Gov. Tom Corbett today ordered all Pennsylvania flags in the Capitol Complex and at commonwealth facilities in Washington County to fly at half-staff to honor Officer Dryer.
The governor’s order will remain in effect until the date of Officer Dryer’s burial.
Officer Dryer was the oldest of three siblings and is survived by his parents and 17-year-old son, relatives said.
Recalling a life of service
Officer Dryer had worked as a deputy wildlife conservation officer for the state’s game commission since 1996, serving out of the south Washington district, said Tom Fazi, information and education supervisor for the office.
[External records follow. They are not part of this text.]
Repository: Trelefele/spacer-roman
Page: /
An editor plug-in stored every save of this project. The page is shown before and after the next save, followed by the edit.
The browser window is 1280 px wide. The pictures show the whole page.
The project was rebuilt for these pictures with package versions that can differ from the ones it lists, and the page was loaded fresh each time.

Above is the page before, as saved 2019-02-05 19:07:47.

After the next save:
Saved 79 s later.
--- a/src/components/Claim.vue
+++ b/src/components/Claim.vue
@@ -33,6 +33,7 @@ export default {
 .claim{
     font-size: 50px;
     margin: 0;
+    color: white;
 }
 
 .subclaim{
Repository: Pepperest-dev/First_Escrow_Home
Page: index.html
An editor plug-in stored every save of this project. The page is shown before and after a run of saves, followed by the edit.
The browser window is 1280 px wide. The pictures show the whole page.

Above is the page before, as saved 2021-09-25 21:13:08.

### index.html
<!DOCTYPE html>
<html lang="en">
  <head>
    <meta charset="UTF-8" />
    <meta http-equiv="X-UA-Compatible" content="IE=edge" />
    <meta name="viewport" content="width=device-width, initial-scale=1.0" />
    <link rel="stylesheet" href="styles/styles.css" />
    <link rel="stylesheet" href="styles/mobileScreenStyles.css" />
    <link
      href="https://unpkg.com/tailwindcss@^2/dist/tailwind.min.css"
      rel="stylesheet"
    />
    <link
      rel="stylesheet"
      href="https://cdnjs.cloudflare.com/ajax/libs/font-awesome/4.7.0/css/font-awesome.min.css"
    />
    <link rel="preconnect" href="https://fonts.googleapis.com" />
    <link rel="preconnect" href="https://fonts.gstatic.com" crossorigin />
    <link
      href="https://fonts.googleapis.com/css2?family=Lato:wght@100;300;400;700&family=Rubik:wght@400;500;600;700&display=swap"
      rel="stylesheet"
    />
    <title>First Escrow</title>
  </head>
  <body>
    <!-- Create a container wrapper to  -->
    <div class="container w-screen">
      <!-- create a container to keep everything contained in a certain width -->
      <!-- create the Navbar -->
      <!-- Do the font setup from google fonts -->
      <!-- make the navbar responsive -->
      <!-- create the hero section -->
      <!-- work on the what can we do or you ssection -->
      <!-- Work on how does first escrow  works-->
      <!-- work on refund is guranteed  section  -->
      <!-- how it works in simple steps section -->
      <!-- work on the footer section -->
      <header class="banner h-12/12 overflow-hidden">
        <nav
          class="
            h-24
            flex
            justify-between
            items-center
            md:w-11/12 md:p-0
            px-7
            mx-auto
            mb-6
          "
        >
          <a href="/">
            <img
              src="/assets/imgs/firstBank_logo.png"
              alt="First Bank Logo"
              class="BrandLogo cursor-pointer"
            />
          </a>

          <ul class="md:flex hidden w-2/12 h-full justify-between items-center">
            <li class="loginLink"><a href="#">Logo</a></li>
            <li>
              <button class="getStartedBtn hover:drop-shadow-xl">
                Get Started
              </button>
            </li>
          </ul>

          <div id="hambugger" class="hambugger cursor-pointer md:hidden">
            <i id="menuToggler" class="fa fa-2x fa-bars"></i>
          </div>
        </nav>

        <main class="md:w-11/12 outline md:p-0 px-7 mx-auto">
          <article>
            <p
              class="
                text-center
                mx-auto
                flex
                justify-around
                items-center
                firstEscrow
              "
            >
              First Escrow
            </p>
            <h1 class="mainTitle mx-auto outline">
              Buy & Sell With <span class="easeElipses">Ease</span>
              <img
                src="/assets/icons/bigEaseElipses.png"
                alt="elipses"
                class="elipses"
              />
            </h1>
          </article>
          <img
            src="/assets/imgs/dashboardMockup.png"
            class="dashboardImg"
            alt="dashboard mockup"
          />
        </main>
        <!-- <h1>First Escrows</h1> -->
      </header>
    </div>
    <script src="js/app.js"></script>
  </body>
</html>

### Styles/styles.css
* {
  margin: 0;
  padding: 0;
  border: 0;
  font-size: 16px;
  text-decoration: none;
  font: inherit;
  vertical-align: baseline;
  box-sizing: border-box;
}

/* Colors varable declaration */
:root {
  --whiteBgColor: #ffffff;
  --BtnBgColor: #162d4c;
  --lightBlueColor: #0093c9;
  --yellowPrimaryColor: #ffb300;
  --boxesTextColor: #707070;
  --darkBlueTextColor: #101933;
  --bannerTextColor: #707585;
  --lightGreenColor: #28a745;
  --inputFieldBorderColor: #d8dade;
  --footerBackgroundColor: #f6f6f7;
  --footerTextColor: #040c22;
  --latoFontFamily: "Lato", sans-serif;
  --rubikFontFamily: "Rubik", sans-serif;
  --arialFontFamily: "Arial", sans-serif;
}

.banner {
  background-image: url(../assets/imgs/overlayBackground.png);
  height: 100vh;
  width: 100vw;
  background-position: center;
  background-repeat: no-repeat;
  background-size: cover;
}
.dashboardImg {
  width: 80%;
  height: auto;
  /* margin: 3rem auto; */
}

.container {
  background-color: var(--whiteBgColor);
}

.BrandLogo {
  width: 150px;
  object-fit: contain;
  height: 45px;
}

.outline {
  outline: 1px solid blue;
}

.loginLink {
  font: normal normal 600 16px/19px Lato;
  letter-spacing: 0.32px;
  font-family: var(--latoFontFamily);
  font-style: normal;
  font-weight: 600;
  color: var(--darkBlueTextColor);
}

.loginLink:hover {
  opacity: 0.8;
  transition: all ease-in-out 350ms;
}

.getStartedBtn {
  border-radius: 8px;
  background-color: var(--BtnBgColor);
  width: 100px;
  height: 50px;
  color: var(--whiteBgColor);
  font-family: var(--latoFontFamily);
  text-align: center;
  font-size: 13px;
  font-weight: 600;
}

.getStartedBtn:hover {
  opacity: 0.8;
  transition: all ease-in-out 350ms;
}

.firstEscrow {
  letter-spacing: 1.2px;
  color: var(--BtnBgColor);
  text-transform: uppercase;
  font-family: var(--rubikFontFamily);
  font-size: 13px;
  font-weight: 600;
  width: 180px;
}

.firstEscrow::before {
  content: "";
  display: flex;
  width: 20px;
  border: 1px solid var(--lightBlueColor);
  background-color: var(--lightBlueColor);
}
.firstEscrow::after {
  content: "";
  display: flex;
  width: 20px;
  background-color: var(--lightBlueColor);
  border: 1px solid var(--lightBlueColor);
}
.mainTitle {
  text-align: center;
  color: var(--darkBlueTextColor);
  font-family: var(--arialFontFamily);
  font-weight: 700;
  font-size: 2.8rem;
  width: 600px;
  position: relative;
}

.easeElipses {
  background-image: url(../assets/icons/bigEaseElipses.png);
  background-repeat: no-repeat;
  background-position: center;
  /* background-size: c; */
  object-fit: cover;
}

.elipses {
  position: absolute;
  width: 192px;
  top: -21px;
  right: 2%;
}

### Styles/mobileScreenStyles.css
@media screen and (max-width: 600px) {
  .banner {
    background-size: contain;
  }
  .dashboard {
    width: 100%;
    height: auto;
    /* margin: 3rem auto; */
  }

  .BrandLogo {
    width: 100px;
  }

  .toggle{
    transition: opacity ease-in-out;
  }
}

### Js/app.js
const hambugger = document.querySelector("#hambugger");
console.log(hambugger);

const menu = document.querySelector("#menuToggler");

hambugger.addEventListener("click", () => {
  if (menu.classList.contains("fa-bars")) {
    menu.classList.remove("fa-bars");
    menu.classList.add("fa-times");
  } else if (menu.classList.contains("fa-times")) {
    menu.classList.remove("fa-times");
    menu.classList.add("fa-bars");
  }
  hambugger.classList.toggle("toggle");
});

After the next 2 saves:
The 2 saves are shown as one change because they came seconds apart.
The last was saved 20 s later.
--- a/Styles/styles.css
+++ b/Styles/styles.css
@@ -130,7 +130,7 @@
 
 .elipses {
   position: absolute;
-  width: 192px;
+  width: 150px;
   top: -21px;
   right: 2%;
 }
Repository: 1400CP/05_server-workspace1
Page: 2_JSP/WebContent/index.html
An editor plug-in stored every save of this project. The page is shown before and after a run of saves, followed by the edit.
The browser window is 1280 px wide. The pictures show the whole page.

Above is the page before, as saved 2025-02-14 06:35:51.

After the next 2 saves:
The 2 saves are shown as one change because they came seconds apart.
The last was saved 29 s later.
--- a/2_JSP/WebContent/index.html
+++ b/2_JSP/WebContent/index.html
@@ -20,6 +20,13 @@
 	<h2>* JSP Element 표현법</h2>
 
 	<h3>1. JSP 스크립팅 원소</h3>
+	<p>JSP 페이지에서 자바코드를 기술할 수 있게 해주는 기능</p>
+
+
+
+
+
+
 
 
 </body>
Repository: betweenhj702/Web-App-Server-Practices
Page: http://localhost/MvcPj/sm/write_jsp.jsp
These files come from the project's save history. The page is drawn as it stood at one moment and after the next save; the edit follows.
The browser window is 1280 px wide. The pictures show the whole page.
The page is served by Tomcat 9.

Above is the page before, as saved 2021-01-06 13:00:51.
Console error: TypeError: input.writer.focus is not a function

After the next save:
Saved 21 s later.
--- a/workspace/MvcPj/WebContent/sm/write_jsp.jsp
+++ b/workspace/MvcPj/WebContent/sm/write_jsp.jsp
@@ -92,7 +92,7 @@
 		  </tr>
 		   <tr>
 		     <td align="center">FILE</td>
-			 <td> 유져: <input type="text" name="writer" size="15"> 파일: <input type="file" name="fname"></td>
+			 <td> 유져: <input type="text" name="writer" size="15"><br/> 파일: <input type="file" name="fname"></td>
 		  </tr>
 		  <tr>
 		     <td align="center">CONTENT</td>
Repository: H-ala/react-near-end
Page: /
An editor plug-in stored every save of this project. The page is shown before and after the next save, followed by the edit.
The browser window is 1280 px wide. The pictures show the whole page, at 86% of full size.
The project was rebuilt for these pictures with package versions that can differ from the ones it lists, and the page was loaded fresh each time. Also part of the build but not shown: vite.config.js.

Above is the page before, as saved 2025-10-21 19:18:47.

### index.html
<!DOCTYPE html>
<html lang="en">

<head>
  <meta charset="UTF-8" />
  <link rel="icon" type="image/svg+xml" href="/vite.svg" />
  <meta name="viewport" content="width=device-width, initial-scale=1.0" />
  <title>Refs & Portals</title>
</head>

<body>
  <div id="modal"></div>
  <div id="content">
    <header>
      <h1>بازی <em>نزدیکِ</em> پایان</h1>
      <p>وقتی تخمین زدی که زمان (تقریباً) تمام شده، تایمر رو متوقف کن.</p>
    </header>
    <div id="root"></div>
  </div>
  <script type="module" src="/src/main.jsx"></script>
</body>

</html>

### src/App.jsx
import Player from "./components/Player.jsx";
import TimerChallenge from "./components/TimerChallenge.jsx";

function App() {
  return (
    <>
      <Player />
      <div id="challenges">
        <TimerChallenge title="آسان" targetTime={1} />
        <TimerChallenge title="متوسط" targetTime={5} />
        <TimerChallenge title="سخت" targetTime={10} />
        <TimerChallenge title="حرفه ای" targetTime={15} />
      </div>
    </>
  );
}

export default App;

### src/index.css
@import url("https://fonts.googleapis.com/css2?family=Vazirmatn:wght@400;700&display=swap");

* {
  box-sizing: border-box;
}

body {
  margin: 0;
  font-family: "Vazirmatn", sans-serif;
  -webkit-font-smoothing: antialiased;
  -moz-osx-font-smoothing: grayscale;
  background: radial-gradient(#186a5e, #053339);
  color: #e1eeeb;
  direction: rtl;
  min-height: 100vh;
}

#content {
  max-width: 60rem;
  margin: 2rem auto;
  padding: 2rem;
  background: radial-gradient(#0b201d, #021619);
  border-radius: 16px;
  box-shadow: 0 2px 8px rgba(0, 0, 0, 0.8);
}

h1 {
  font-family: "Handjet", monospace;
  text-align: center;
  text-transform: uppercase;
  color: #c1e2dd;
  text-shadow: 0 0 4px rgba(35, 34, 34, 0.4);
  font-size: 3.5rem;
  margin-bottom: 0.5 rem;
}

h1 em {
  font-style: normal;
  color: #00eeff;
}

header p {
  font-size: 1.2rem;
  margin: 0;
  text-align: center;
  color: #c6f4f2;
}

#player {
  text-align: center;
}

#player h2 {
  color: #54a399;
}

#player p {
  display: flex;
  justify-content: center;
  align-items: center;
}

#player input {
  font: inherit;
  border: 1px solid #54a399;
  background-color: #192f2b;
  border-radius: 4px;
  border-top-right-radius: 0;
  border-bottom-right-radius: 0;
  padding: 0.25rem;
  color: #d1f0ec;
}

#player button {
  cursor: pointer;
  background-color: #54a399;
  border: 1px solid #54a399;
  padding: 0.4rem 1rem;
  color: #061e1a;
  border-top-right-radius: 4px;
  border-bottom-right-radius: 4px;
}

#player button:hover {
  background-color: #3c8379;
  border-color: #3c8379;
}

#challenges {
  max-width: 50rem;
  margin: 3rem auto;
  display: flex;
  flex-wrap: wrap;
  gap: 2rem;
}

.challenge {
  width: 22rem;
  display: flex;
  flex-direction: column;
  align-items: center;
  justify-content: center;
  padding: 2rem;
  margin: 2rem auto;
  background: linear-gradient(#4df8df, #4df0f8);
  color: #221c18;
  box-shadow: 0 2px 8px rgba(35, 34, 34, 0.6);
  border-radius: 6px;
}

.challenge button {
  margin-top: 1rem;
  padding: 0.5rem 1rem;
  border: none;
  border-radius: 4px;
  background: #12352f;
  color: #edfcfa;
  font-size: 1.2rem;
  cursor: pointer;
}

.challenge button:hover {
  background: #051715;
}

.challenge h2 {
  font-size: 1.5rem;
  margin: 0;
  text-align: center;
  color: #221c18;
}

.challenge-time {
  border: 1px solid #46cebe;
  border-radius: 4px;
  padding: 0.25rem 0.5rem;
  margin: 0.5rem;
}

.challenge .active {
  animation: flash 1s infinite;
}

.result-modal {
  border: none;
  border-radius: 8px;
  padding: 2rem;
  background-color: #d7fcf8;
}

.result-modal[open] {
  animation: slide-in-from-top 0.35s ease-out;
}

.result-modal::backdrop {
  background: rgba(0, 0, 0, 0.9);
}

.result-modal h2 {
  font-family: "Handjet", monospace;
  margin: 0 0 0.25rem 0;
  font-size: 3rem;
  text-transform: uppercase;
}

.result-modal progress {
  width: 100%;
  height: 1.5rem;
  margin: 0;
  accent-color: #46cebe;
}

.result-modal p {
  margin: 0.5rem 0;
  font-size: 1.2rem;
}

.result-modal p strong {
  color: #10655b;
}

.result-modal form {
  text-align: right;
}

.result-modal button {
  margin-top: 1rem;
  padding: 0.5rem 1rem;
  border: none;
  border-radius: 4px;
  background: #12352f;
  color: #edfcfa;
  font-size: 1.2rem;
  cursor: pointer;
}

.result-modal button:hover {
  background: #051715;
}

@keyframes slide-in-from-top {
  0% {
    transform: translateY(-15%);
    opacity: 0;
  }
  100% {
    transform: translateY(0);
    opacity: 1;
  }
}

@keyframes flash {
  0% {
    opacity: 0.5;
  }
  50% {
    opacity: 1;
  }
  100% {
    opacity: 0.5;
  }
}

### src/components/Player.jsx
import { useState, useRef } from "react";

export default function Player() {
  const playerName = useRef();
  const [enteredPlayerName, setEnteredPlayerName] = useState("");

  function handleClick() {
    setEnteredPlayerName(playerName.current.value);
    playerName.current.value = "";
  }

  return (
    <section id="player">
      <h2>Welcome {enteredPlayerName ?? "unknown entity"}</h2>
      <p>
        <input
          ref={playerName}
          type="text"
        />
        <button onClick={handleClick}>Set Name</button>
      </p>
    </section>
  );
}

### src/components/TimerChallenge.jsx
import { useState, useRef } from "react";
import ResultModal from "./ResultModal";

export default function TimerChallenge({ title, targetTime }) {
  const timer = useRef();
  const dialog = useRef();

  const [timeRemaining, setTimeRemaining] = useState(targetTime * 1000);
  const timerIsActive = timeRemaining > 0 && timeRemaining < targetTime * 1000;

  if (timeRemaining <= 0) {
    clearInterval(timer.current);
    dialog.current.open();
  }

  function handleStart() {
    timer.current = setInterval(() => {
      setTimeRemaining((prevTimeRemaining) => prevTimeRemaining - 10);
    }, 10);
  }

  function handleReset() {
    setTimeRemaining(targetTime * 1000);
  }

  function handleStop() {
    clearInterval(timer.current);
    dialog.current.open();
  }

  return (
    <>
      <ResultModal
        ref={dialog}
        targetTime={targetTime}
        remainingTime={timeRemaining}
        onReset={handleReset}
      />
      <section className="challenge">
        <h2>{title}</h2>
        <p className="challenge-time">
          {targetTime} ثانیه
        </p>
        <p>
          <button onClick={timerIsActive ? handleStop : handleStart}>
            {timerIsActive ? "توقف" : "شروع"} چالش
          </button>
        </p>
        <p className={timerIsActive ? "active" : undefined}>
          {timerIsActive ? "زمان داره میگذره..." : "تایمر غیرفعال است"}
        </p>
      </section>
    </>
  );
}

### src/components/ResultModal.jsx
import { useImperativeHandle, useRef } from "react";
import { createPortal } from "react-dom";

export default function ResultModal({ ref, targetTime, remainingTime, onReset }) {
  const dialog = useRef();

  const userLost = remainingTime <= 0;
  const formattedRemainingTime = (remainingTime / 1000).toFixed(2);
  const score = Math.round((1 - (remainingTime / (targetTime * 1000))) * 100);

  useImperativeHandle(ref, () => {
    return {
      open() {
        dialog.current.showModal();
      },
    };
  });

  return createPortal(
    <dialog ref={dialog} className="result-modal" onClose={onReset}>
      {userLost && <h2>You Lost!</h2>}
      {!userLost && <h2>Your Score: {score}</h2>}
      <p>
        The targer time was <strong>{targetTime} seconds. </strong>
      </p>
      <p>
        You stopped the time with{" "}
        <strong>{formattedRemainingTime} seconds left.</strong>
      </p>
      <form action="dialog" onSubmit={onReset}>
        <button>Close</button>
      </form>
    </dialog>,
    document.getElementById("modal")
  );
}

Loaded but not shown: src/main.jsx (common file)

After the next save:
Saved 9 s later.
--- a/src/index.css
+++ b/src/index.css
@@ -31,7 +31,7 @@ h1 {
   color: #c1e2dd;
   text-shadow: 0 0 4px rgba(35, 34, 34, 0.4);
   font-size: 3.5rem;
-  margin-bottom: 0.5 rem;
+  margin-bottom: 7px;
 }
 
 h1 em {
"Our heartfelt condolences go out to his family," Mr. Fazi said. "We’re all saddened here."
He also had worked as a part-time officer for several other Washington County police departments.
Ethan Ward, a district judge in western Washington County and former chief of the Donegal Township police department, hired Mr. Dryer to work for the small, rural department in the late 1990s.
The department on West Virginia’s border had little money, so Officer Dryer, who made a good living as a vet, used his own funds to buy field sobriety equipment, Judge Ward said. When the officers went on training, Officer Dryer paid for the gas, the judge said.
"People will never know how much Dave Dryer did because he wasn’t a self-promoter," Judge Ward said.
Officer Dryer was a man of many interests. In addition to working as a vet, police officer, game warden and volunteer firefighter, he owned a farm on the Donegal-East Finley border. While some officers want to work for big departments or get into detective work, Officer Dyer loved rural policing, Judge Ward said.
"What’s ironic about this is the reason Dave got into law enforcement is the reason Dave is dead today," Judge Ward said.